on Jan. 3 2009 at 6:54 am
Just a bit of typos and fuzzy-ness, but overall it was a great, sentimental story.

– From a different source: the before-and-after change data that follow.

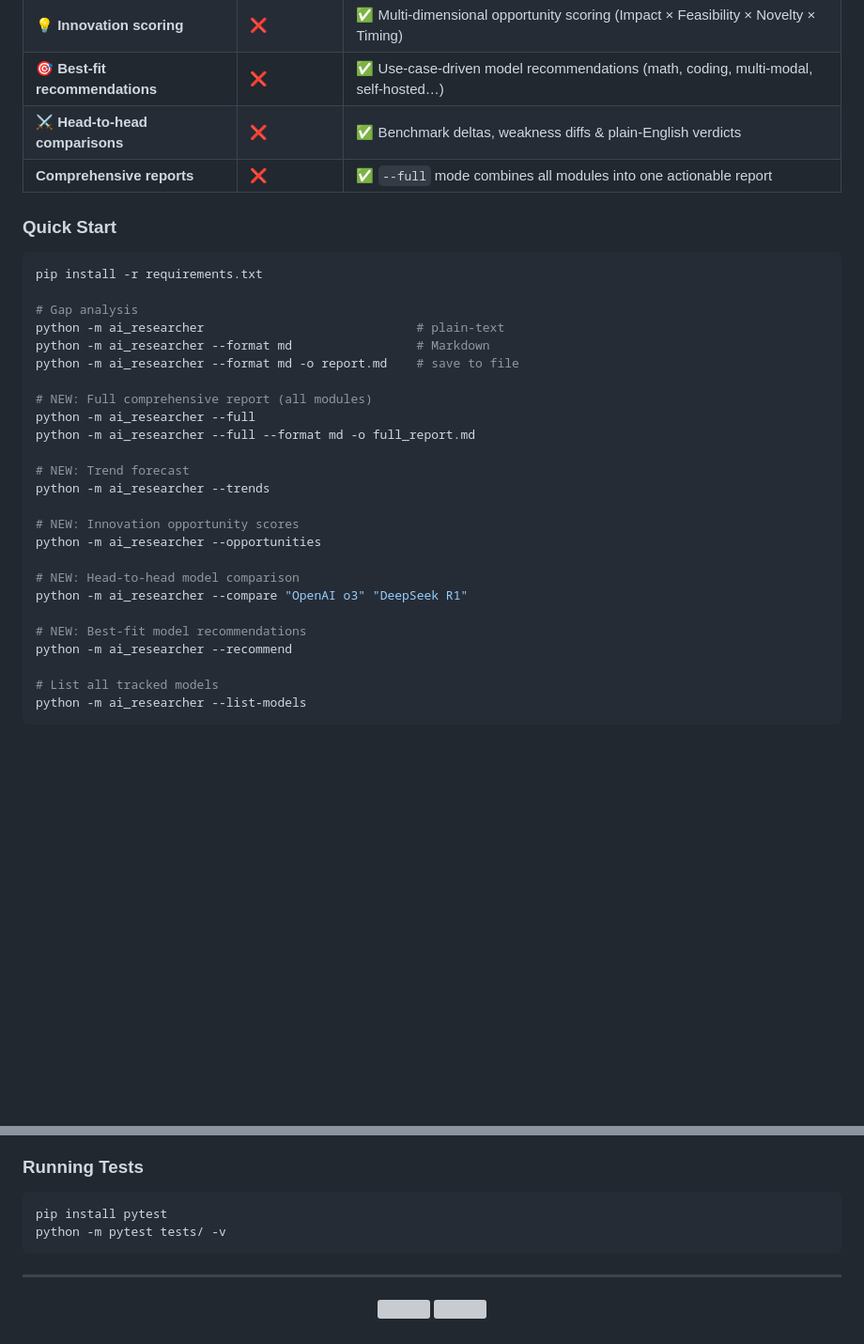
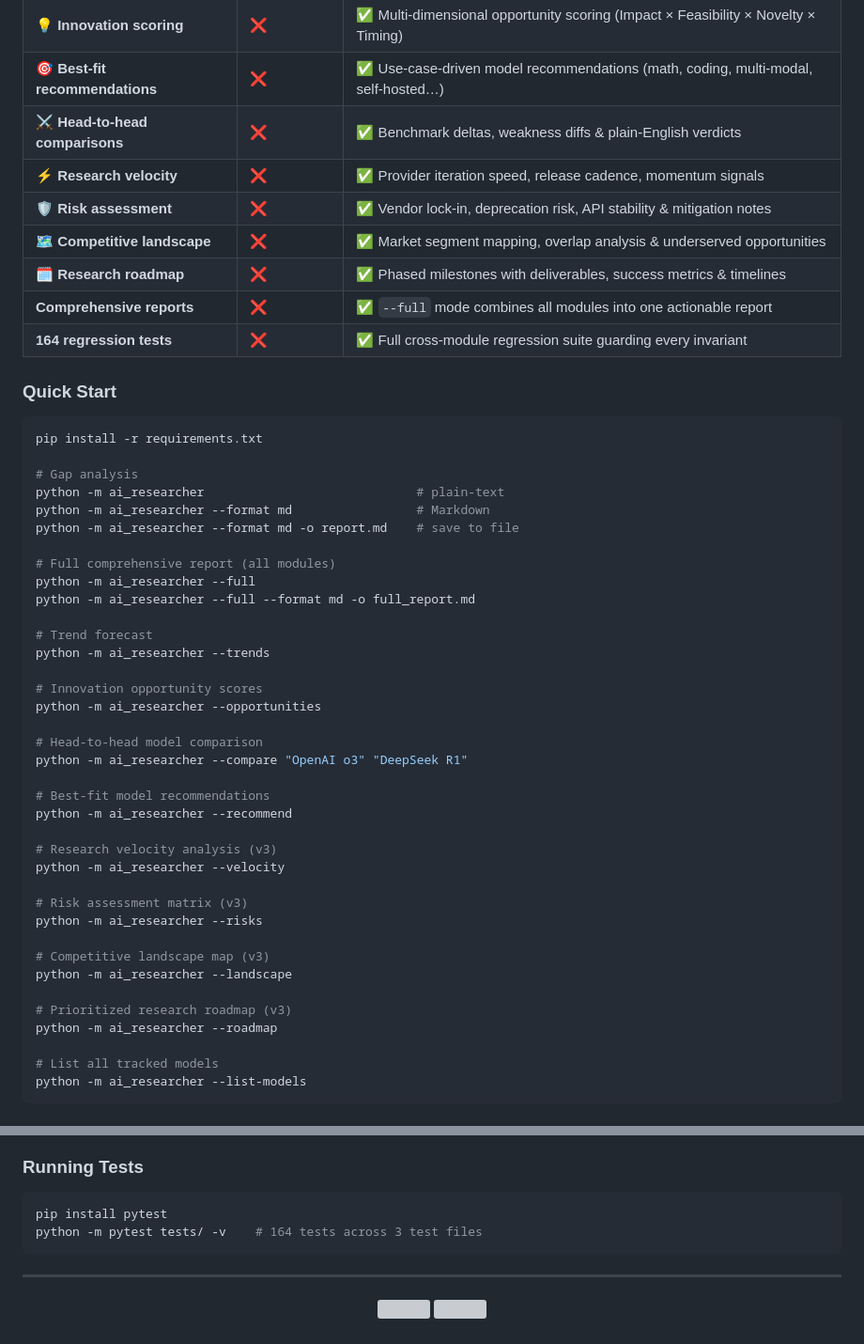
Before and after one commit to HemantRajpal-9018/HemantRajpal-9018, a Markdown page: README.md, 2 parts joined by grey strips. Shown at 94% size. Drawn GitHub-style; blank space fills up the shorter version; grey boxes are pictures that could not be loaded.

Commit message:
Update README with v3 competitive edge features and test count
Co-authored-by: HemantRajpal-9018 <71565751+HemantRajpal-9018@users.noreply.github.com>

````diff
--- a/README.md
+++ b/README.md
@@ -71,7 +71,12 @@ A Python-based research agent that catalogues the latest reasoning-focused langu
 | **💡 Innovation scoring** | ❌ | ✅ Multi-dimensional opportunity scoring (Impact × Feasibility × Novelty × Timing) |
 | **🎯 Best-fit recommendations** | ❌ | ✅ Use-case-driven model recommendations (math, coding, multi-modal, self-hosted…) |
 | **⚔️ Head-to-head comparisons** | ❌ | ✅ Benchmark deltas, weakness diffs & plain-English verdicts |
+| **⚡ Research velocity** | ❌ | ✅ Provider iteration speed, release cadence, momentum signals |
+| **🛡️ Risk assessment** | ❌ | ✅ Vendor lock-in, deprecation risk, API stability & mitigation notes |
+| **🗺️ Competitive landscape** | ❌ | ✅ Market segment mapping, overlap analysis & underserved opportunities |
+| **🗓️ Research roadmap** | ❌ | ✅ Phased milestones with deliverables, success metrics & timelines |
 | **Comprehensive reports** | ❌ | ✅ `--full` mode combines all modules into one actionable report |
+| **164 regression tests** | ❌ | ✅ Full cross-module regression suite guarding every invariant |
 
 ### Quick Start
 
@@ -83,21 +88,33 @@ python -m ai_researcher                             # plain-text
 python -m ai_researcher --format md                 # Markdown
 python -m ai_researcher --format md -o report.md    # save to file
 
-# NEW: Full comprehensive report (all modules)
+# Full comprehensive report (all modules)
 python -m ai_researcher --full
 python -m ai_researcher --full --format md -o full_report.md
 
-# NEW: Trend forecast
+# Trend forecast
 python -m ai_researcher --trends
 
-# NEW: Innovation opportunity scores
+# Innovation opportunity scores
 python -m ai_researcher --opportunities
 
-# NEW: Head-to-head model comparison
+# Head-to-head model comparison
 python -m ai_researcher --compare "OpenAI o3" "DeepSeek R1"
 
-# NEW: Best-fit model recommendations
+# Best-fit model recommendations
 python -m ai_researcher --recommend
+
+# Research velocity analysis (v3)
+python -m ai_researcher --velocity
+
+# Risk assessment matrix (v3)
+python -m ai_researcher --risks
+
+# Competitive landscape map (v3)
+python -m ai_researcher --landscape
+
+# Prioritized research roadmap (v3)
+python -m ai_researcher --roadmap
 
 # List all tracked models
 python -m ai_researcher --list-models
@@ -119,7 +136,7 @@ Adaptive Compute Allocation · Formal Reasoning Verification · Native Multi-Mod
 
 ```bash
 pip install pytest
-python -m pytest tests/ -v
+python -m pytest tests/ -v    # 164 tests across 3 test files
 ```
 
 ---
````
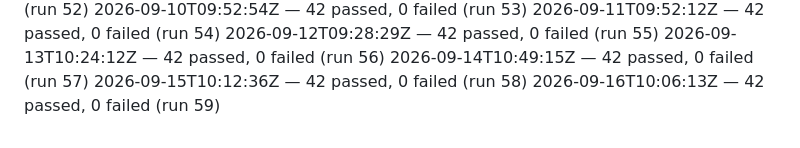
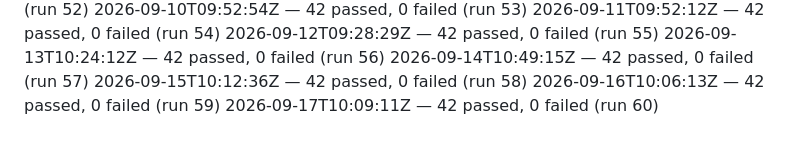
Before and after one commit to dropyparcelverifier-blip/Pass-Funnel, a Markdown page: .ci/smoke-history.md, the part around the change. GitHub-like rendering.

Commit message:
ci: daily smoke-test 2026-09-17 — 42 passed [skip ci]

```diff
--- a/.ci/smoke-history.md
+++ b/.ci/smoke-history.md
@@ -57,3 +57,4 @@
 2026-09-14T10:49:15Z — 42 passed, 0 failed (run 57)
 2026-09-15T10:12:36Z — 42 passed, 0 failed (run 58)
 2026-09-16T10:06:13Z — 42 passed, 0 failed (run 59)
+2026-09-17T10:09:11Z — 42 passed, 0 failed (run 60)
```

I find your descriptions very...uh, descriptive and they paint nice pictures for the reader. nomhnomi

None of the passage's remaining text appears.